Help support low-income families
Ted Bradbury of the Maine chapter of Bread for the World addressed the CEUMC congregation on Sunday, May 9, urging everyone to write letters to members of Congress concerning legislation that would provide assistance to low-income, working families.
Congress will soon debate a series of tax cuts and tax credits that will expire this year — a crucial means of providing assistance to low-income, working families.
Take a few minutes and hand-write a letter to one or more of our members of Congress, offering your support for the legislation that low-income families so desperately need. Rather than an e-mail, or type-written letter, a hand-written note will be much more personal and show how much we care about this crucial issue.
Bring your letter to church on May 23 and put it in the offering plate along with your weekly offering. Letters will be collected and sent to our members of Congress through Bread for the World.
Addresses for our members of Congress:
- Senator Susan Collins: 413 Dirksen Senate Office Building, Washington, DC 20510
- Senator Olympia Snow: 154 Russell Senate Office Building, Washington, DC 20510
- Rep. Chellie Pingree: 1037 Longworth House Office Building, Washington, DC 20515
- Rep. Michael Michaud: 1724 Longworth House Office Building, Washington, DC 20515
For more information on Bread for the World and how the letter writing campaigns have worked in the past, click here: Bread for the World.
For more details on how to write the letter and what to say, click here:
BREAD FOR THE WORLD — OFFERING LETTERS 2010
Write to Congress. Here’s how:
1. Include your name and address at the end of your letter AND on the envelope, so your members of Congress know that you are one of the people they represent.
2. Ask for specific action, using the sentence below or your own words:
“I ask you to protect and strengthen key tax credits that can make a big difference for low-income workers and their families.”
3. Give reasons why. Examples are:
Share your personal story about what motivates you to write. Letters with personal stories are the most compelling and effective. Have you or someone you know been affected by these tax credits? In the midst of the debate over which taxes to change and which to renew, the needs of low-income people should not be lost.

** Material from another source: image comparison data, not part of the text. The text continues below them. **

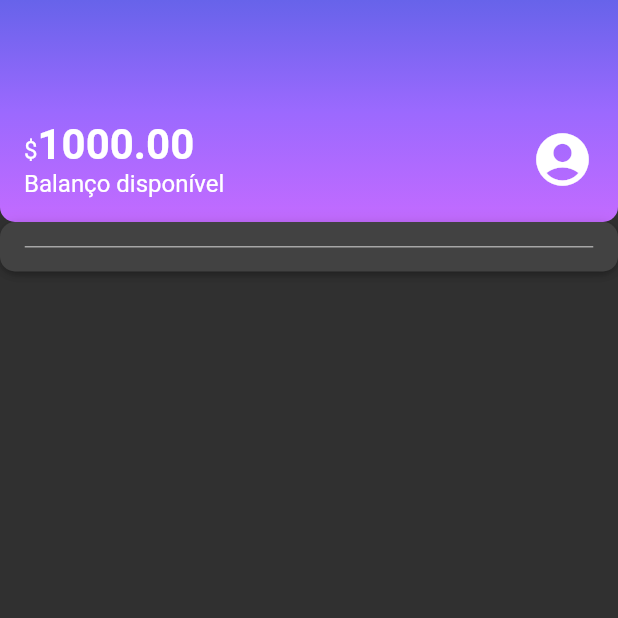
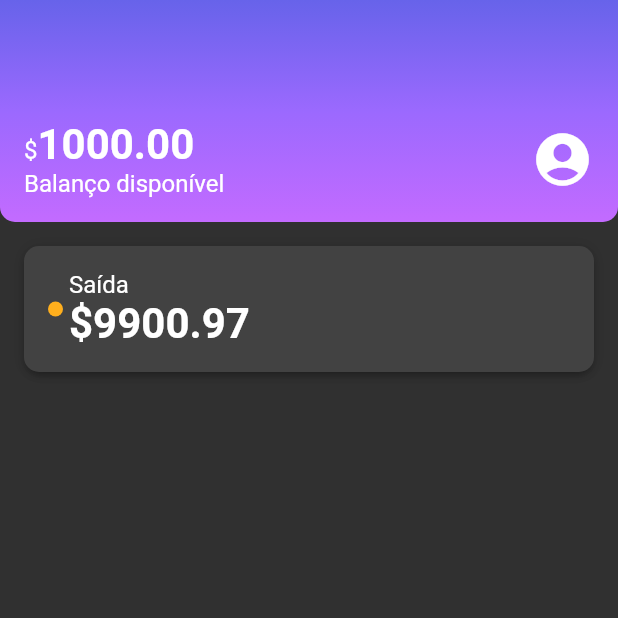
Before and after one commit to alura-cursos/curso_estilizacao, a Flutter app: the screen it shows after launch, on a phone screen of 412 x 824 dp, the top half of it. Run offline on Flutter 3.47's test engine with Material 2 defaults, Android fonts, the light colour scheme and no system bars.

Commit message:
vídeo 5.3

```diff
--- /dev/null
+++ b/lib/components/sections/recent_activity.dart
@@ -0,0 +1,48 @@
+import 'package:alubank/components/box_card.dart';
+import 'package:alubank/components/color_dot.dart';
+import 'package:alubank/themes/theme_colors.dart';
+import 'package:flutter/material.dart';
+
+class RecentActivity extends StatelessWidget {
+  const RecentActivity({Key? key}) : super(key: key);
+
+  @override
+  Widget build(BuildContext context) {
+    return Padding(
+      padding: const EdgeInsets.all(16),
+      child: BoxCard(boxContent: _RecentActivityContent()),
+    );
+  }
+}
+
+class _RecentActivityContent extends StatelessWidget {
+  const _RecentActivityContent({Key? key}) : super(key: key);
+
+  @override
+  Widget build(BuildContext context) {
+    return Column(
+      children: [
+        Row(
+          children: [
+            Row(
+              children: [
+                Padding(
+                  padding: const EdgeInsets.only(right: 4.0),
+                  child: ColorDot(color: ThemeColors.recentActivity['spent']),
+                ),
+                Column(
+                  crossAxisAlignment: CrossAxisAlignment.start,
+                  children: [
+                    Text('Saída'),
+                    Text('\$9900.97', style: Theme.of(context).textTheme.bodyLarge),
+                  ],
+                ),
+              ],
+            ),
+            Row(),
+          ],
+        ),
+      ],
+    );
+  }
+}
--- a/lib/screens/home.dart
+++ b/lib/screens/home.dart
@@ -2,6 +2,7 @@ import 'package:alubank/components/box_card.dart';
 import 'package:alubank/components/color_dot.dart';
 import 'package:alubank/components/content_division.dart';
 import 'package:alubank/components/sections/header.dart';
+import 'package:alubank/components/sections/recent_activity.dart';
 import 'package:alubank/themes/theme_colors.dart';
 import 'package:flutter/material.dart';
 
@@ -13,7 +14,7 @@ const Home({ Key? key }) : super(key: key);
     return Scaffold(body: Column(
       children: <Widget>[
         Header(),
-        BoxCard(boxContent: ContentDivision()),
+        RecentActivity(),
       ],
     ),);
   }
```
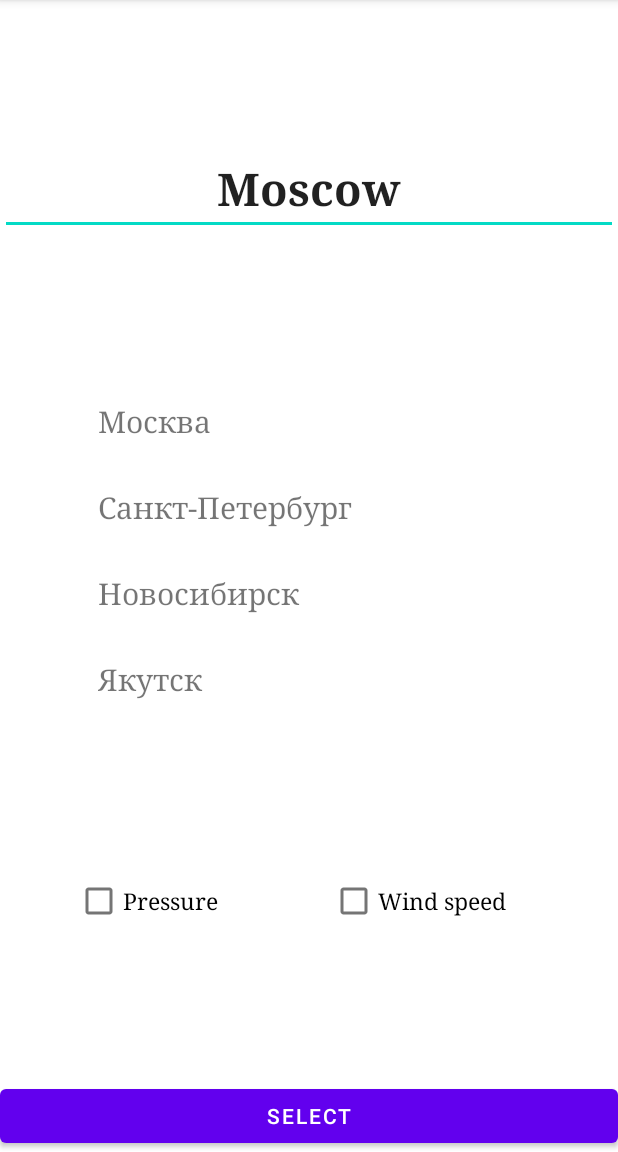
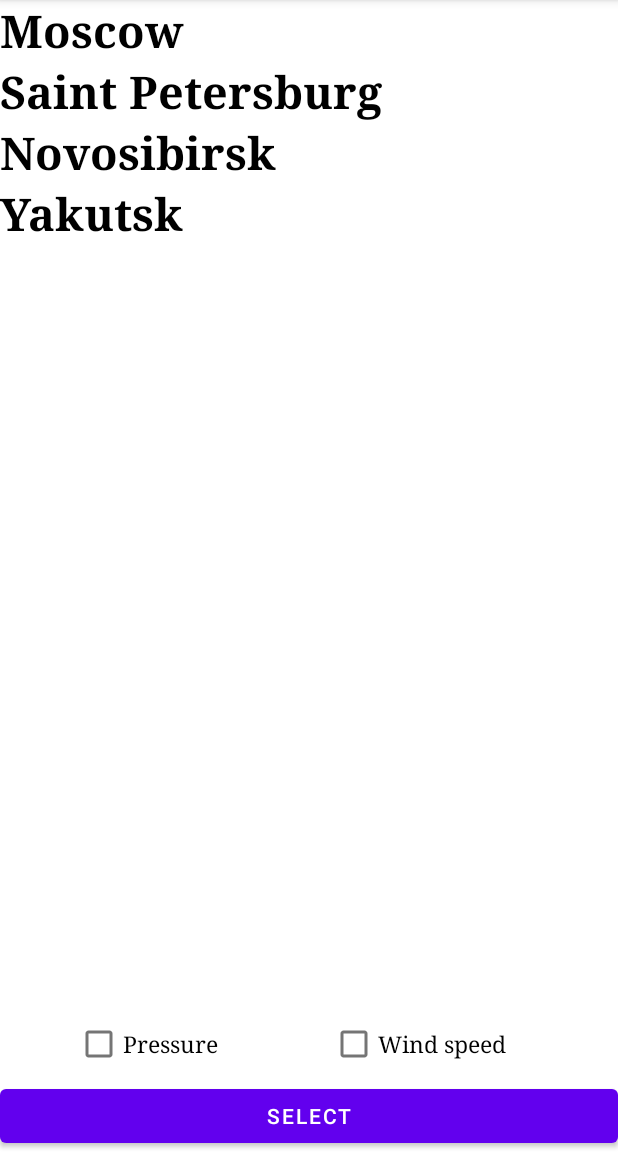
Before and after one commit to AnyaBananya/Androidik, an Android app: the screen it shows after launch (SelectCityActivity), after a tap on "SELECT ANOTHER CITY", on a phone screen of 412 x 824 dp, the part 84-1236 px from its top. Run offline under Robolectric (Android 15) with nearby library versions, the light colour scheme and no system bars.

Commit message:
Простой вариант

```diff
--- a/app/build.gradle
+++ b/app/build.gradle
@@ -33,6 +33,7 @@ dependencies {
     implementation 'androidx.appcompat:appcompat:1.2.0'
     implementation 'com.google.android.material:material:1.2.1'
     implementation 'androidx.constraintlayout:constraintlayout:2.0.2'
+    implementation 'androidx.legacy:legacy-support-v4:1.0.0'
     testImplementation 'junit:junit:4.+'
     androidTestImplementation 'androidx.test.ext:junit:1.1.2'
     androidTestImplementation 'androidx.test.espresso:espresso-core:3.3.0'
--- /dev/null
+++ b/app/src/main/java/ru/geekbrains/bananaforecast/CitiesFragment.java
@@ -0,0 +1,131 @@
+package ru.geekbrains.bananaforecast;
+
+import android.content.Context;
+import android.content.Intent;
+import android.graphics.Color;
+import android.os.Bundle;
+
+import androidx.annotation.NonNull;
+import androidx.annotation.Nullable;
+import androidx.fragment.app.Fragment;
+
+import android.util.Log;
+import android.view.LayoutInflater;
+import android.view.View;
+import android.view.ViewGroup;
+import android.widget.LinearLayout;
+import android.widget.TextView;
+
+/**
+ * A simple {@link Fragment} subclass.
+ * Use the {@link CitiesFragment#newInstance} factory method to
+ * create an instance of this fragment.
+ */
+public class CitiesFragment extends Fragment {
+    City currentCity;
+    private boolean isSelected;
+
+    // TODO: Rename parameter arguments, choose names that match
+    // the fragment initialization parameters, e.g. ARG_ITEM_NUMBER
+    private static final String ARG_PARAM1 = "param1";
+    private static final String ARG_PARAM2 = "param2";
+
+    // TODO: Rename and change types of parameters
+    private String mParam1;
+    private String mParam2;
+
+    public CitiesFragment() {
+        // Required empty public constructor
+    }
+
+    /**
+     * Use this factory method to create a new instance of
+     * this fragment using the provided parameters.
+     *
+     * @param param1 Parameter 1.
+     * @param param2 Parameter 2.
+     * @return A new instance of fragment CitiesFragment.
+     */
+    // TODO: Rename and change types and number of parameters
+    public static CitiesFragment newInstance(String param1, String param2) {
+        CitiesFragment fragment = new CitiesFragment();
+        Bundle args = new Bundle();
+        args.putString(ARG_PARAM1, param1);
+        args.putString(ARG_PARAM2, param2);
+        fragment.setArguments(args);
+        return fragment;
+    }
+
+    @Override
+    public void onCreate(Bundle savedInstanceState) {
+        super.onCreate(savedInstanceState);
+        if (getArguments() != null) {
+            mParam1 = getArguments().getString(ARG_PARAM1);
+            mParam2 = getArguments().getString(ARG_PARAM2);
+        }
+    }
+
+    @Override
+    public View onCreateView(LayoutInflater inflater, ViewGroup container,
+        Bundle savedInstanceState) {
+        // Inflate the layout for this fragment
+        return inflater.inflate(R.layout.fragment_cities, container, false);
+    }
+
+    @Override
+    public void onViewCreated(@NonNull View view, @Nullable Bundle savedInstanceState) {
+        super.onViewCreated(view, savedInstanceState);
+        initList(view);
+    }
+
+    @Override
+    public void onActivityCreated(@Nullable Bundle savedInstanceState) {
+        super.onActivityCreated(savedInstanceState);
+
+        if (savedInstanceState != null) {
+            currentCity = (City) savedInstanceState.getSerializable("CurrenctCity");
+        } else {
+
+            currentCity = new City(getResources().getStringArray(R.array.cities)[0], getResources().getStringArray(R.array.temperatures)[0]);
+        }
+        if (isSelected) {
+            Log.d(CitiesFragment.class.getSimpleName(), "Зашли в isSelected");
+            Intent intent = new Intent();
+            intent.setClass(getContext(), SelectCityActivity.class);
+            intent.putExtra(Constants.EXTRA_CITY, currentCity.getName());
+            Log.d(CitiesFragment.class.getSimpleName(), currentCity.getName());
+        }
+    }
+
+    @Override
+    public void onSaveInstanceState(@NonNull Bundle outState) {
+        outState.putSerializable("CurrentCity", currentCity);
+        super.onSaveInstanceState(outState);
+    }
+
+    private void initList(View view) {
+        isSelected = false;
+        LinearLayout linearLayout = (LinearLayout) view;
+        String[] cities = getResources().getStringArray(R.array.cities);
+
+        for (int i = 0; i < cities.length; i++) {
+            String city = cities[i];
+            TextView textView = new TextView(getContext(), null, 0, R.style.HeaderText);
+            textView.setText(city);
+            linearLayout.addView(textView);
+            int finalI = i;
+            textView.setOnClickListener(new View.OnClickListener() {
+                @Override
+                public void onClick(View view) {
+                    isSelected = true;
+                    textView.setBackgroundColor(Color.YELLOW);
+                    currentCity = new City(city, getResources().getStringArray(R.array.temperatures)[finalI]);
+                }
+            });
+        }
+    }
+
+    public City getSelectedCity() {
+        return currentCity;
+    }
+}
--- /dev/null
+++ b/app/src/main/java/ru/geekbrains/bananaforecast/CityInfoFragment.java
@@ -0,0 +1,64 @@
+package ru.geekbrains.bananaforecast;
+
+import android.os.Bundle;
+
+import androidx.fragment.app.Fragment;
+
+import android.view.LayoutInflater;
+import android.view.View;
+import android.view.ViewGroup;
+
+/**
+ * A simple {@link Fragment} subclass.
+ * Use the {@link CityInfoFragment#newInstance} factory method to
+ * create an instance of this fragment.
+ */
+public class CityInfoFragment extends Fragment {
+
+    // TODO: Rename parameter arguments, choose names that match
+    // the fragment initialization parameters, e.g. ARG_ITEM_NUMBER
+    private static final String ARG_PARAM1 = "param1";
+    private static final String ARG_PARAM2 = "param2";
+
+    // TODO: Rename and change types of parameters
+    private String mParam1;
+    private String mParam2;
+
+    public CityInfoFragment() {
+        // Required empty public constructor
+    }
+
+    /**
+     * Use this factory method to create a new instance of
+     * this fragment using the provided parameters.
+     *
+     * @param param1 Parameter 1.
+     * @param param2 Parameter 2.
+     * @return A new instance of fragment CityInfoFragment.
+     */
+    // TODO: Rename and change types and number of parameters
+    public static CityInfoFragment newInstance(String param1, String param2) {
+        CityInfoFragment fragment = new CityInfoFragment();
+        Bundle args = new Bundle();
+        args.putString(ARG_PARAM1, param1);
+        args.putString(ARG_PARAM2, param2);
+        fragment.setArguments(args);
+        return fragment;
+    }
+
+    @Override
+    public void onCreate(Bundle savedInstanceState) {
+        super.onCreate(savedInstanceState);
+        if (getArguments() != null) {
+            mParam1 = getArguments().getString(ARG_PARAM1);
+            mParam2 = getArguments().getString(ARG_PARAM2);
+        }
+    }
+
+    @Override
+    public View onCreateView(LayoutInflater inflater, ViewGroup container,
+        Bundle savedInstanceState) {
+        // Inflate the layout for this fragment
+        return inflater.inflate(R.layout.fragment_city_info, container, false);
+    }
+}
--- a/app/src/main/java/ru/geekbrains/bananaforecast/MainActivity.java
+++ b/app/src/main/java/ru/geekbrains/bananaforecast/MainActivity.java
@@ -13,7 +13,7 @@ import android.widget.Toast;
 
 public class MainActivity extends AppCompatActivity implements View.OnClickListener {
     private static final String TAG = "[" + MainActivity.class.getSimpleName() + "]";
-    private static final boolean DEBUG = false;
+    private static final boolean DEBUG = true;
     private Boolean isCheckPressure;
     private String city;
 
@@ -31,7 +31,8 @@ public class MainActivity extends AppCompatActivity implements View.OnClickListe
 
         Intent intent = getIntent();
 
-        city = intent.hasExtra(Constants.EXTRA_CITY) ? intent.getStringExtra(Constants.EXTRA_CITY) : getResources().getString(R.string.city);
+        city = intent.hasExtra(Constants.EXTRA_CITY) ? intent.getStringExtra(Constants.EXTRA_CITY) :
+            new City(getResources().getStringArray(R.array.cities)[0], getResources().getStringArray(R.array.temperatures)[0]).getName();
         isCheckPressure = intent.getBooleanExtra(Constants.EXTRA_PRESSURE, false);
 
         txtViewCity.setText(city);
@@ -78,7 +79,6 @@ public class MainActivity extends AppCompatActivity implements View.OnClickListe
             Log.d(TAG, "onResume()");
             Toast.makeText(getApplicationContext(), "onResume()", Toast.LENGTH_SHORT).show();
         }
-
     }
 
     @Override
--- a/app/src/main/java/ru/geekbrains/bananaforecast/SelectCityActivity.java
+++ b/app/src/main/java/ru/geekbrains/bananaforecast/SelectCityActivity.java
@@ -12,10 +12,12 @@ import android.widget.CompoundButton;
 import android.widget.Toast;
 
 import androidx.annotation.NonNull;
+import androidx.annotation.Nullable;
 import androidx.appcompat.app.AppCompatActivity;
+import androidx.fragment.app.Fragment;
 
 public class SelectCityActivity extends AppCompatActivity implements View.OnClickListener {
-    private static final boolean DEBUG = false;
+    private static final boolean DEBUG = true;
     private static final String TAG = "[" + SelectCityActivity.class.getSimpleName()+ "]";
 
     private String selectedCity;
@@ -30,24 +32,17 @@ public class SelectCityActivity extends AppCompatActivity implements View.OnClic
             Toast.makeText(getApplicationContext(), "onCreate()", Toast.LENGTH_SHORT).show();
         }
 
+        Intent intent = getIntent();
+
+
         setContentView(R.layout.activity_select_city);
-        AutoCompleteTextView autoCompleteCities = findViewById(R.id.editTextCity);
 
-        Intent intent = getIntent();
-        selectedCity = intent.getStringExtra(Constants.EXTRA_CITY);
-        autoCompleteCities.setText(selectedCity);
-
-        autoCompleteCities.setAdapter(new ArrayAdapter<>(getApplicationContext(),
-                android.R.layout.simple_dropdown_item_1line, getResources().getStringArray(R.array.cities)));
-        autoCompleteCities.setOnItemClickListener((parent, view, position, rowId) -> selectedCity = (String) parent.getItemAtPosition(position));
-
-        CheckBox checkBxPressure = findViewById(R.id.checkBoxPressure);
-        isCheckPressure = intent.getBooleanExtra(Constants.EXTRA_PRESSURE, false);
-        checkBxPressure.setChecked(isCheckPressure);
-        checkBxPressure.setOnCheckedChangeListener((buttonView, isChecked) -> isCheckPressure = checkBxPressure.isChecked());
+        //city = intent.hasExtra(Constants.EXTRA_CITY) ? intent.getStringExtra(Constants.EXTRA_CITY) :
+         //   new City(getResources().getStringArray(R.array.cities)[0], getResources().getStringArray(R.array.temperatures)[0]).getName();
 
         Button selectCity = (Button) findViewById(R.id.buttonSelectCity);
         selectCity.setOnClickListener(this);
+
     }
 
     @Override
@@ -136,5 +131,5 @@ public class SelectCityActivity extends AppCompatActivity implements View.OnClic
             Log.d(TAG, "onSaveInsSt()");
             Toast.makeText(getApplicationContext(), "onSaveInsSt()", Toast.LENGTH_SHORT).show();
         }
-    }
+   }
 }
--- a/app/src/main/res/layout/activity_select_city.xml
+++ b/app/src/main/res/layout/activity_select_city.xml
@@ -6,6 +6,17 @@
     android:layout_height="match_parent"
     tools:context=".SelectCityActivity">
 
+    <FrameLayout
+            android:layout_width="match_parent"
+            android:layout_height="match_parent">
+
+        <fragment
+                android:name="ru.geekbrains.bananaforecast.CitiesFragment"
+                android:layout_width="match_parent"
+                android:layout_height="match_parent"
+                android:id="@+id/cities" />
+    </FrameLayout>
+<!--
     <AutoCompleteTextView
         android:id="@+id/editTextCity"
         android:layout_width="match_parent"
@@ -65,13 +76,14 @@
         </TableRow>
 
     </TableLayout>
-
+-->
     <LinearLayout
         android:id="@+id/linear"
         android:layout_width="match_parent"
         android:layout_height="wrap_content"
-        app:layout_constraintBottom_toTopOf="@id/buttonSelectCity"
-        app:layout_constraintTop_toBottomOf="@id/TableLayout">
+        app:layout_constraintBottom_toTopOf="@id/buttonSelectCity">
+       <!-- app:layout_constraintTop_toBottomOf="@id/TableLayout"-->
+
 
         <CheckBox
             android:id="@+id/checkBoxPressure"
--- /dev/null
+++ b/app/src/main/res/layout/fragment_cities.xml
@@ -0,0 +1,9 @@
+<?xml version="1.0" encoding="utf-8"?>
+<LinearLayout xmlns:android="http://schemas.android.com/apk/res/android"
+        xmlns:tools="http://schemas.android.com/tools"
+        android:layout_width="match_parent"
+        android:layout_height="match_parent"
+        android:orientation="vertical"
+        tools:context=".CitiesFragment">
+
+</LinearLayout>
--- a/app/src/main/res/values/strings.xml
+++ b/app/src/main/res/values/strings.xml
@@ -16,4 +16,11 @@
         <item>Novosibirsk</item>
         <item>Yakutsk</item>
     </string-array>
+    <string-array name="temperatures">
+        <item>+15</item>
+        <item>+10</item>
+        <item>+5</item>
+        <item>-5</item>
+    </string-array>
+
 </resources>
```
Also changed, not shown: app/src/main/java/ru/geekbrains/bananaforecast/City.java (added, +54 -0 lines), app/src/main/res/layout/activity_main.xml (+12 -71 lines), app/src/main/res/layout/fragment_city_info.xml (added, +93 -0 lines).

President Obama and others have created a national goal of ending childhood hunger in the United States by 2015. They have also said that one way to do that is to increase income for low-wage workers through programs like the Earned Income Tax Credit and the Child Tax Credit.
In 2005, the Earned Income Tax Credit alone lifted more than 5 million people over the poverty line, including 2.6 million children. But we can and must do more.
4. Send your letter to Congress.
Dear Rep. ___________________ or Dear Sen. ___________________
Our nation needs a bold, comprehensive strategy to end childhood hunger in the United States. It’s vital that we make sure low-income families can meet their basic needs — including food. I ask you to protect and strengthen key tax credits that can make a big difference for low-income workers and their families.
These programs work. In 2005, the Earned Income Tax Credit (EITC) alone lifted more than 5 million people above the poverty line, including 2.6 million children. But we can and must do more. Nearly one in four children lives in a family that struggles to put food on the table. We need to protect and strengthen EITC and the Child Tax Credit and work toward the day when no parent has to send a child to bed hungry.